### About this task
The result should be every line in the data below that carries the string "캡처이며".

### Records from a data collection
■ ■ ■ ■ ■ ■ ■

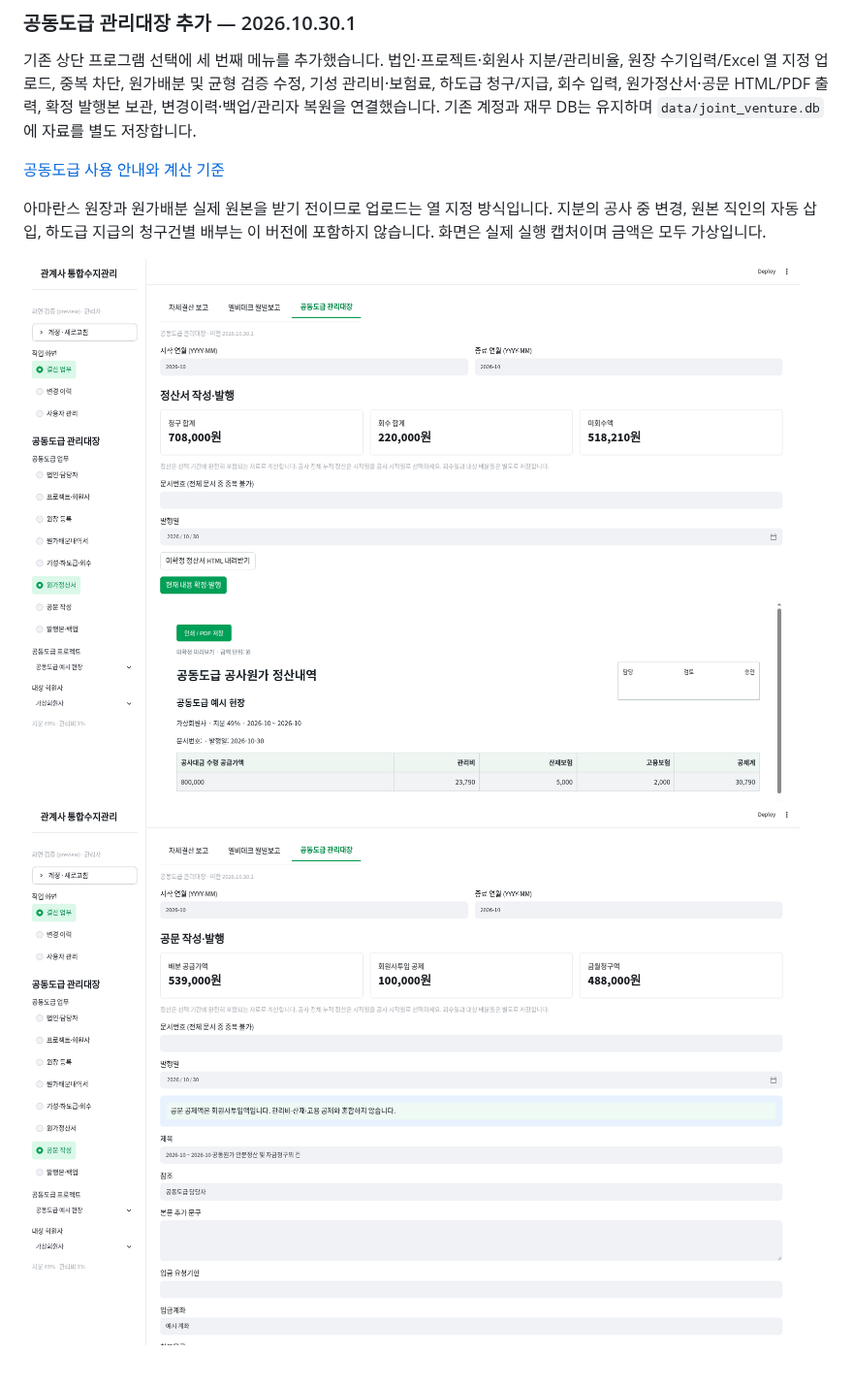
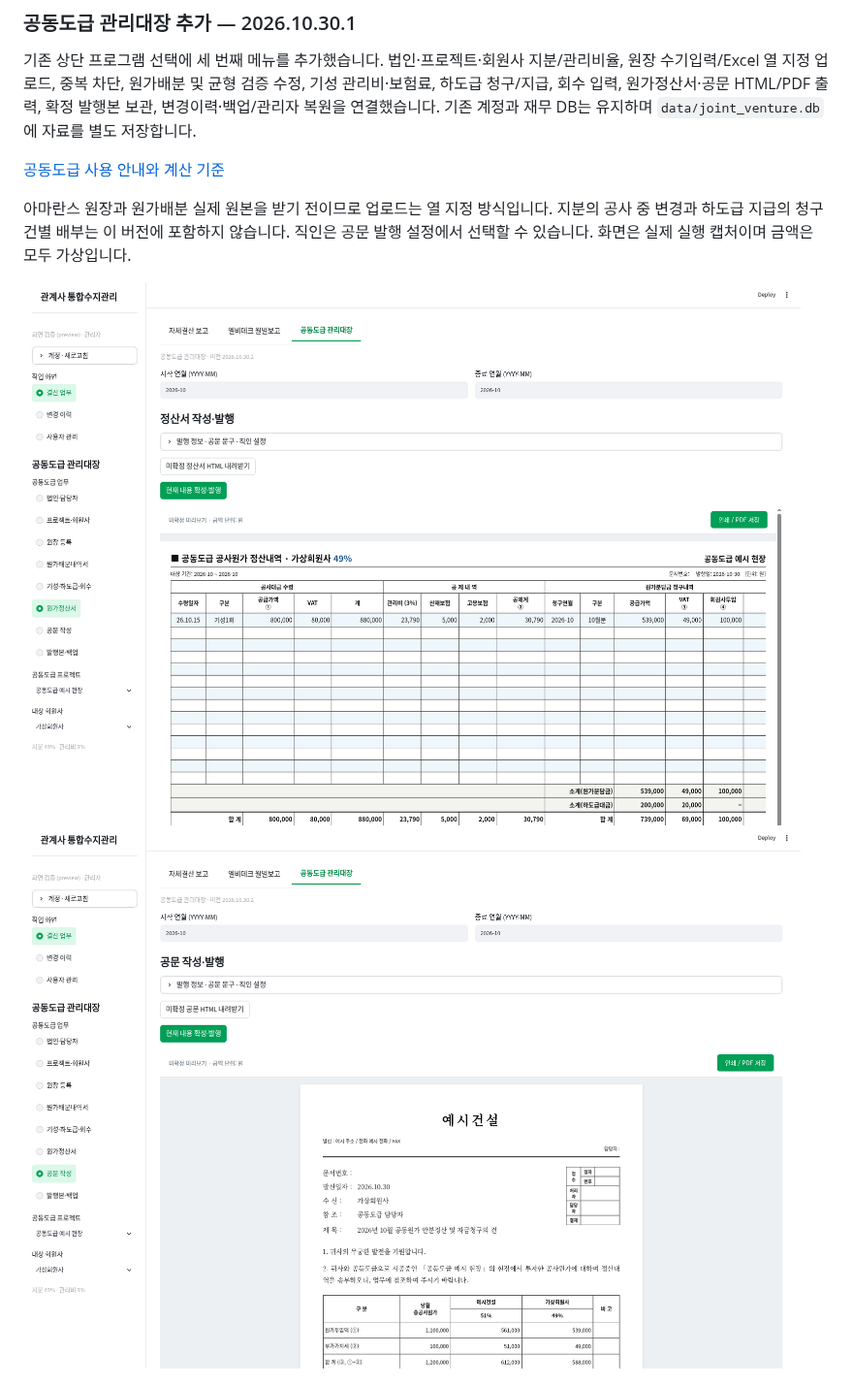
Before and after one commit to whrbcjs-oss/sheri2, a Markdown page: README.md, the part around one of its changes. Shown at 97% size. GitHub-like rendering; pictures changed too: docs/joint-live-letter.png, docs/joint-live-settlement.png.

```diff
--- a/README.md
+++ b/README.md
@@ -216,7 +216,7 @@ python -m unittest discover -s tests -v
 
 [공동도급 사용 안내와 계산 기준](docs/공동도급_사용안내.md)
 
-아마란스 원장과 원가배분 실제 원본을 받기 전이므로 업로드는 열 지정 방식입니다. 지분의 공사 중 변경, 원본 직인의 자동 삽입, 하도급 지급의 청구건별 배부는 이 버전에 포함하지 않습니다. 화면은 실제 실행 캡처이며 금액은 모두 가상입니다.
+아마란스 원장과 원가배분 실제 원본을 받기 전이므로 업로드는 열 지정 방식입니다. 지분의 공사 중 변경과 하도급 지급의 청구건별 배부는 이 버전에 포함하지 않습니다. 직인은 공문 발행 설정에서 선택할 수 있습니다. 화면은 실제 실행 캡처이며 금액은 모두 가상입니다.
 
 ![공동도급 정산서 실행 화면](docs/joint-live-settlement.png)
 ![공동도급 공문 실행 화면](docs/joint-live-letter.png)
```
Also changed, not shown: other parts of README.md (+9 -0 lines), docs/공동도급_사용안내.md (+5 -1 lines), docs/joint-letter-print.png, docs/joint-management-print.png (added), docs/joint-settlement-print.png (added), docs/joint-subcontract-print.png (added), 3 other files.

■ ■ ■ ■ ■ ■ ■

### Solved exercise
-아마란스 원장과 원가배분 실제 원본을 받기 전이므로 업로드는 열 지정 방식입니다. 지분의 공사 중 변경, 원본 직인의 자동 삽입, 하도급 지급의 청구건별 배부는 이 버전에 포함하지 않습니다. 화면은 실제 실행 캡처이며 금액은 모두 가상입니다.
+아마란스 원장과 원가배분 실제 원본을 받기 전이므로 업로드는 열 지정 방식입니다. 지분의 공사 중 변경과 하도급 지급의 청구건별 배부는 이 버전에 포함하지 않습니다. 직인은 공문 발행 설정에서 선택할 수 있습니다. 화면은 실제 실행 캡처이며 금액은 모두 가상입니다.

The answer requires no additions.